-- WHAT TO PRODUCE --
Search the entries below for "axes". Report each line where it occurs.

(Extracted data entries)
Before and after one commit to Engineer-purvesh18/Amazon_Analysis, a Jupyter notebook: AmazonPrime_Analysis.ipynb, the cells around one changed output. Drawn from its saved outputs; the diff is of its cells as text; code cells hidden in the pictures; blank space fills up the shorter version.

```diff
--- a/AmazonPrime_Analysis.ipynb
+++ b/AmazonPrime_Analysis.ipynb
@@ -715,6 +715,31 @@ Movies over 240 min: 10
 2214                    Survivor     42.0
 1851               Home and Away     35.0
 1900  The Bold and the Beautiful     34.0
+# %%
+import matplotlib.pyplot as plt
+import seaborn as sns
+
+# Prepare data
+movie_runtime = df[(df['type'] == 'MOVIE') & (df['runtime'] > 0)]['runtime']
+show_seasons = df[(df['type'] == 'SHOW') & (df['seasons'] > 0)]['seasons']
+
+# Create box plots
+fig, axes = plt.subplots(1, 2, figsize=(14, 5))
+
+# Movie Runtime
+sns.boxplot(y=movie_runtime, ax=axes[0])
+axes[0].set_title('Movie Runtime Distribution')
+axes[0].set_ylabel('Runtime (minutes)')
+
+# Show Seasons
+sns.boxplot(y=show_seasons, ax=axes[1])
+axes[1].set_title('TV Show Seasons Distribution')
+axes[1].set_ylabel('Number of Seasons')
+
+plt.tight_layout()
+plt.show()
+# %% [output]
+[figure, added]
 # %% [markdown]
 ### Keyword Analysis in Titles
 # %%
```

...

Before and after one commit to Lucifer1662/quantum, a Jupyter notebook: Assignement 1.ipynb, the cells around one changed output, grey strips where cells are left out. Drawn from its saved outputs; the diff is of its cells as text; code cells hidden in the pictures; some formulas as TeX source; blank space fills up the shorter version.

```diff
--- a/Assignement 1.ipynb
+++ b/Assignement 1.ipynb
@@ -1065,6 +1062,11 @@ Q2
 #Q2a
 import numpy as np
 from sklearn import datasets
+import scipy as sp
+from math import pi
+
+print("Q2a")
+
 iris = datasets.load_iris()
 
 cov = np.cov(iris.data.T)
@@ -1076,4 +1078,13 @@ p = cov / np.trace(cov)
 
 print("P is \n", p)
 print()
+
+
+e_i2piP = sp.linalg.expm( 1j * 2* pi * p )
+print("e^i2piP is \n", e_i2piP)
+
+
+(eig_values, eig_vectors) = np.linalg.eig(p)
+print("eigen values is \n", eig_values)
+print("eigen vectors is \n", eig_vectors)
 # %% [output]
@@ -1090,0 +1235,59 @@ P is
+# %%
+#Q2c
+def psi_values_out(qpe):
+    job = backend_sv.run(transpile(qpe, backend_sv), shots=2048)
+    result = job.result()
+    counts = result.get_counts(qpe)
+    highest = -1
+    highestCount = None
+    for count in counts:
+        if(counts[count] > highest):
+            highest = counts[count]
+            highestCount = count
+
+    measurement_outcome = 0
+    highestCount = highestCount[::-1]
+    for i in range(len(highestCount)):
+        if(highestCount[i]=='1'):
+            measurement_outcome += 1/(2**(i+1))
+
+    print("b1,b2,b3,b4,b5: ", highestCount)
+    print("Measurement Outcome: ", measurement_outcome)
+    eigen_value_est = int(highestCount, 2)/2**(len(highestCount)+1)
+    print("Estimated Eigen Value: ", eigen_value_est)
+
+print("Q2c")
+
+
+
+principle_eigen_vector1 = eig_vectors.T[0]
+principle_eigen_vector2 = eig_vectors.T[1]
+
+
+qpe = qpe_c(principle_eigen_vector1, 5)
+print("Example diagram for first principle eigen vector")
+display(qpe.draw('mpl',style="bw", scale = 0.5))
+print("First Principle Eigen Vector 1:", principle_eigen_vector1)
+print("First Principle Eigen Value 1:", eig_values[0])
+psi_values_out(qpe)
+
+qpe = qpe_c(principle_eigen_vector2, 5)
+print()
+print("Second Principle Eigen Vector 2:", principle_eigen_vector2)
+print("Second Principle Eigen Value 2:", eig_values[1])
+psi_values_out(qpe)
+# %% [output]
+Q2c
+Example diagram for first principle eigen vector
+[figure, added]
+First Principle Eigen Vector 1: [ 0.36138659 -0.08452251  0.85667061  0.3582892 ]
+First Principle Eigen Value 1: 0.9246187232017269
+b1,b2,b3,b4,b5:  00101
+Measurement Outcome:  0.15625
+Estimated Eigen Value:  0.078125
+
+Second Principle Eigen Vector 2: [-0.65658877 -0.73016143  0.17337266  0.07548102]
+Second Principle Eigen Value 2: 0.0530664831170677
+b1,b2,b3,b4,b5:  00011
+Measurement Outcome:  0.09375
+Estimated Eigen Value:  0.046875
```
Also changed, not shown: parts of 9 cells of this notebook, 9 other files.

--

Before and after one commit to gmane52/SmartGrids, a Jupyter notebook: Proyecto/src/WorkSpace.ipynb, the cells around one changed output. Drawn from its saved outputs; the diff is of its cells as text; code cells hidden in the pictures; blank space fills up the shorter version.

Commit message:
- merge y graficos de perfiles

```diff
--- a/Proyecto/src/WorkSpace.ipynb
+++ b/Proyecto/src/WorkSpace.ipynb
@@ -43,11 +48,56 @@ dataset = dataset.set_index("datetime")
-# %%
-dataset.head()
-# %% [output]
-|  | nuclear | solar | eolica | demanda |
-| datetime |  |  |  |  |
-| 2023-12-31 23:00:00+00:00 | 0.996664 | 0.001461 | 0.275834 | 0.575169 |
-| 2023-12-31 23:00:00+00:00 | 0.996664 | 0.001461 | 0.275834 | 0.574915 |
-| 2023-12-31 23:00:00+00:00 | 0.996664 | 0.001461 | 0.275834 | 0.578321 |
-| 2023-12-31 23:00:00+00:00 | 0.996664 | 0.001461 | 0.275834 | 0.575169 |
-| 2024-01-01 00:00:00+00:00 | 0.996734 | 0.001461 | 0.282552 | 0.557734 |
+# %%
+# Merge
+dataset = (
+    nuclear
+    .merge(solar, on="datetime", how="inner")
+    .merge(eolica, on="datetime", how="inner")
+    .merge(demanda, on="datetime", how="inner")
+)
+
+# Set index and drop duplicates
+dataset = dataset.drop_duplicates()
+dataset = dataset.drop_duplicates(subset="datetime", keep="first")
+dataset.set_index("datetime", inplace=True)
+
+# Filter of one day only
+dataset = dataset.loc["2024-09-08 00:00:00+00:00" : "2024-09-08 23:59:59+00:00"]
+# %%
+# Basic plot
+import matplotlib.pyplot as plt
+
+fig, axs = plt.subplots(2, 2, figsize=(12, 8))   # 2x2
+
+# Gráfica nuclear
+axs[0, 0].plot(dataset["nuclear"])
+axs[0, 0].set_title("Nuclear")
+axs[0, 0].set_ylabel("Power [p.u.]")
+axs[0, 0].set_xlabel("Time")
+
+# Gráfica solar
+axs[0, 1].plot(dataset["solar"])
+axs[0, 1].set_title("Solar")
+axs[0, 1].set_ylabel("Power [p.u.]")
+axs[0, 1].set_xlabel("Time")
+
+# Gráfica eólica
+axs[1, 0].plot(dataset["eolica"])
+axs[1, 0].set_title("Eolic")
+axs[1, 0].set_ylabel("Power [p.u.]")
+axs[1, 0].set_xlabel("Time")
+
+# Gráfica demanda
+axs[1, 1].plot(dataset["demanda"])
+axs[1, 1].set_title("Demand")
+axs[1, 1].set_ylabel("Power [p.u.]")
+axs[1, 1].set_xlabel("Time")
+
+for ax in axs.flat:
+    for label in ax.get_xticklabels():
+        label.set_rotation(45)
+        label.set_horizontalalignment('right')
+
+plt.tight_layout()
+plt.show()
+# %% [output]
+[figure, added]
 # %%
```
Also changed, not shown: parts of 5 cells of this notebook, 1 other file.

-- TASK SOLUTION --
+fig, axes = plt.subplots(1, 2, figsize=(14, 5))
+sns.boxplot(y=movie_runtime, ax=axes[0])
+axes[0].set_title('Movie Runtime Distribution')
+axes[0].set_ylabel('Runtime (minutes)')
+sns.boxplot(y=show_seasons, ax=axes[1])
+axes[1].set_title('TV Show Seasons Distribution')
+axes[1].set_ylabel('Number of Seasons')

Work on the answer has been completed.